Upcoming Educational Opportunities
International Association of Emergency Managers Annual Conference
November 13-18, Clark County, NV

The IAEM Annual Conference provides a forum to discuss current trends and topics, share information about the latest tools and technology in emergency management and homeland security, and advance the work of IAEM. Conference sessions encourage stakeholders at all levels of government, the private sector, public health and related professions to exchange ideas and collaborate to protect lives and property from disaster. 
Life Balance  
Keeping in Touch
I can't remember the exact quote but the poet Rod McKuen once said something along the lines of we waste so much time on trivial daily encounters that we neglect the friends that really matter to us. This has certainly been true in my life; it is easy to let good friends slip away if we don't work on keeping them in our lives.

The reason this is on my mind is that I was recently able to connect with a good friend whom I had not seen in several years. It's the usual story: a new job, a changed work schedule, other life priorities all combined to let us drift a bit. However, an occasion to honor a mutual friend caused me to reach out to my friend and we reconnected. He won't make the original event but we were able to get together for another social event and have plans for future activities.
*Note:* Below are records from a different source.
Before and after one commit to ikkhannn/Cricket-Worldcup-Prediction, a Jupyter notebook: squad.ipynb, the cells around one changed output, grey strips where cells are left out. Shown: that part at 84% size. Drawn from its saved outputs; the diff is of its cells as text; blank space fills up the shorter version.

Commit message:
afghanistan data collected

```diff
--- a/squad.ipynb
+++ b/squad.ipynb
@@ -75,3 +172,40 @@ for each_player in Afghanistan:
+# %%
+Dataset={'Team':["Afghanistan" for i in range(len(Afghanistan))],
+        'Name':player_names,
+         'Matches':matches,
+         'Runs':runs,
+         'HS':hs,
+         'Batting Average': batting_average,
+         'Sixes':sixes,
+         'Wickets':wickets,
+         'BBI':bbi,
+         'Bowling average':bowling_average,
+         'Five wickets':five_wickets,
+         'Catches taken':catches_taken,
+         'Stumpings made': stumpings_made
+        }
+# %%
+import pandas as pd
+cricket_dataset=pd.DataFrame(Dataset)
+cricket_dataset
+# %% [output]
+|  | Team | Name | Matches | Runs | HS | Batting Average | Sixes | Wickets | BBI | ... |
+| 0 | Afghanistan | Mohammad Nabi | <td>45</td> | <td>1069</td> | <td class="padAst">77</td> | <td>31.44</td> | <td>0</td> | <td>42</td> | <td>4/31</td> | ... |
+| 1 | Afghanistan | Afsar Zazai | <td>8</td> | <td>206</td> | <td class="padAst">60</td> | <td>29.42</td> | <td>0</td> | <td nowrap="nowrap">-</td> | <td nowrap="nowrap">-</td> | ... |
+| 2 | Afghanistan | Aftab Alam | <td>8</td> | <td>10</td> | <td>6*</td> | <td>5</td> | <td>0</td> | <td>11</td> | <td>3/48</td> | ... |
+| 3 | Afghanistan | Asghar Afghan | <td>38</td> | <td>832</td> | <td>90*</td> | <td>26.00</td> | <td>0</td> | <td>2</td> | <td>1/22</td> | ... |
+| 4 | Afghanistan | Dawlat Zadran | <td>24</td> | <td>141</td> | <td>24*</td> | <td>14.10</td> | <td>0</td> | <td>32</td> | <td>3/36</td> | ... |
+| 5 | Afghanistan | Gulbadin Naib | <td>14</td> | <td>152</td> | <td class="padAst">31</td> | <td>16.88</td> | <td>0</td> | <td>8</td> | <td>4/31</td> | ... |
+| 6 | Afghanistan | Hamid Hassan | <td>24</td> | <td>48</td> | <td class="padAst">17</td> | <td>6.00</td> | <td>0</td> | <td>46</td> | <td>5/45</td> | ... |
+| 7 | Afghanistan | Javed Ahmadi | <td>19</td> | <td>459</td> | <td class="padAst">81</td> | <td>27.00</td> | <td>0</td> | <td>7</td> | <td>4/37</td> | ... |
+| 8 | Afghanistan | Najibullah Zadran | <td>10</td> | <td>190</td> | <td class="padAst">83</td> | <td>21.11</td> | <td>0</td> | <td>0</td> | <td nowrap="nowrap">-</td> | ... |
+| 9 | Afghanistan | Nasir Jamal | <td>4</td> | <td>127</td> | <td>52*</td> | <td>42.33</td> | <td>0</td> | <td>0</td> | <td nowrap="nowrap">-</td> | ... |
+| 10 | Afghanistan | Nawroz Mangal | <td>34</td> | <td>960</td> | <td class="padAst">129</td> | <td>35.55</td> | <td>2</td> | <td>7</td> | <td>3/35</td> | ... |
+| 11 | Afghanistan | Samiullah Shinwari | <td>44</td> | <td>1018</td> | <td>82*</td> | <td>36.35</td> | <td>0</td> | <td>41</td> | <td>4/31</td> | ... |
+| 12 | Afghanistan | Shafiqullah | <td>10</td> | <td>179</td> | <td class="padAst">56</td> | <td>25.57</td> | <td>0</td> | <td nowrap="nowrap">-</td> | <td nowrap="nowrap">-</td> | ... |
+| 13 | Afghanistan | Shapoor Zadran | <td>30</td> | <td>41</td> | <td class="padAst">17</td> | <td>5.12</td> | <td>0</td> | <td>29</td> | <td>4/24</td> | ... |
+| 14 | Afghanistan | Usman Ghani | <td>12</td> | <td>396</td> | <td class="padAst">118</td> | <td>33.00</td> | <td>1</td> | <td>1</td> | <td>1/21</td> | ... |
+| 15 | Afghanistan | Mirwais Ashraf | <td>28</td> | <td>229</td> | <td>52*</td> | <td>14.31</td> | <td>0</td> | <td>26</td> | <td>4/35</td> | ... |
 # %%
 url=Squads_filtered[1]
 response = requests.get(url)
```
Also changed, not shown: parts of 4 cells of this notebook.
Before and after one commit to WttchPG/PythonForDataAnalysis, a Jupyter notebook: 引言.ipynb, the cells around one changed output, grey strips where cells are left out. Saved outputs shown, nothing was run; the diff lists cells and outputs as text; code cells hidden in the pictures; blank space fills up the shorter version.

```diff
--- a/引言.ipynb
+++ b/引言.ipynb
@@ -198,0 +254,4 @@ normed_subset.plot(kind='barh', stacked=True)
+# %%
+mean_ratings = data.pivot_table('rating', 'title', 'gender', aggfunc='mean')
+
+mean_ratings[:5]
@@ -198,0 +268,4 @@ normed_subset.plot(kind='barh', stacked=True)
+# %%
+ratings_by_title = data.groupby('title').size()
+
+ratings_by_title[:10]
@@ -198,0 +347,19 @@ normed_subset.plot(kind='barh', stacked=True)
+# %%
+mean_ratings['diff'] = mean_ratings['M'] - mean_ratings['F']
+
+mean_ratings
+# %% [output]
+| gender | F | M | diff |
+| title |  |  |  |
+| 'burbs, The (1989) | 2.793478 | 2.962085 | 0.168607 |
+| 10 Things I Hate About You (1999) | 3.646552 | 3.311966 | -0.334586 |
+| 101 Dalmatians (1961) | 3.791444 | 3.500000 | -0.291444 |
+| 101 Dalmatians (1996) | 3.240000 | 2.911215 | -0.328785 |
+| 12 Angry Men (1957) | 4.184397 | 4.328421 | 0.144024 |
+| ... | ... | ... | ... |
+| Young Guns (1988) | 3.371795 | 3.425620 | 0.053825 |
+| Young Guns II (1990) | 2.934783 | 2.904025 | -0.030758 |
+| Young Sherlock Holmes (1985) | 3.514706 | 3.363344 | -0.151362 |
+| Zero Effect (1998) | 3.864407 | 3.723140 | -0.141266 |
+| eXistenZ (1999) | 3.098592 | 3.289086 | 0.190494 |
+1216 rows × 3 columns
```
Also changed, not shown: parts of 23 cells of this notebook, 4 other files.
The key here is that I made the effort to reach out to my friend. While I realize that he could also have reached out to me over the course of our separation, that's not the point. You have to work at maintaining relationships. One friend and I made it a point to share lunch every Monday whenever possible while we worked together and we kept it up even after I changed jobs, right up until his last illness. Another close friend and I try to speak on the phone at least once a week.

Unfortunately, there are many others that I have not been so good about keeping close. It's something I'm going to work on changing over the next few months. How about you? Is there someone you should making an effort to contact? Why not do it right now?
From the Bookshelf  

The Third Horseman: Climate Change and the Great Famine of the 14th Century
by William Rosen 

The 14th Century is remembered as a time of calamity. It was time of war and political conflict and time of natural disasters, the most familiar of which was the Black Death. But while events like the Black Death and the 100 Years War tend to overshadow it, it was also a time of severe climate change.

The period known as the Medieval Warming Period had fostered an expansion of population that led to the demand for cultivation of even marginally farmland. But at the beginning of the 14th Century, the climate changed, producing heavy rains and  shorter growing periods that produced seven years of famine that combined with war and pestilence to change forever the character of Europe.

Unfortunately, Rosen's book focuses much more on the political history of the time than on climate change and the resulting famine. In fact, the first half o the book deals almost exclusively with the Scottish uprising under William Wallace and Robert the Bruce. The book is fascinating and well written and Rosen does demonstrate the impact of weather and lack of resources on medieval armies but unless you have an interest in medieval history, you may be a bit disappointed.


Interested in more books on emergency management and related topics?
Speaker's Corner 
Looking for a Speaker?


Need a speaker for your next conference? I offer keynotes, seminars and workshops.
Why Should You Choose Me As Your Speaker?
Three Reasons Why I'm the Right Speaker for Your Conference 
You can find more details and sample videos on my website or on my SpeakerMatch page.  
Speaking Engagements 

Now taking bookings for 2015.

©Lucien G. Canton 2015. All rights reserved.


You may reprint and excerpt this newsletter provided that you include my copyright, the source,
the author, and "reprinted with permission."

ISSN: 2334-590X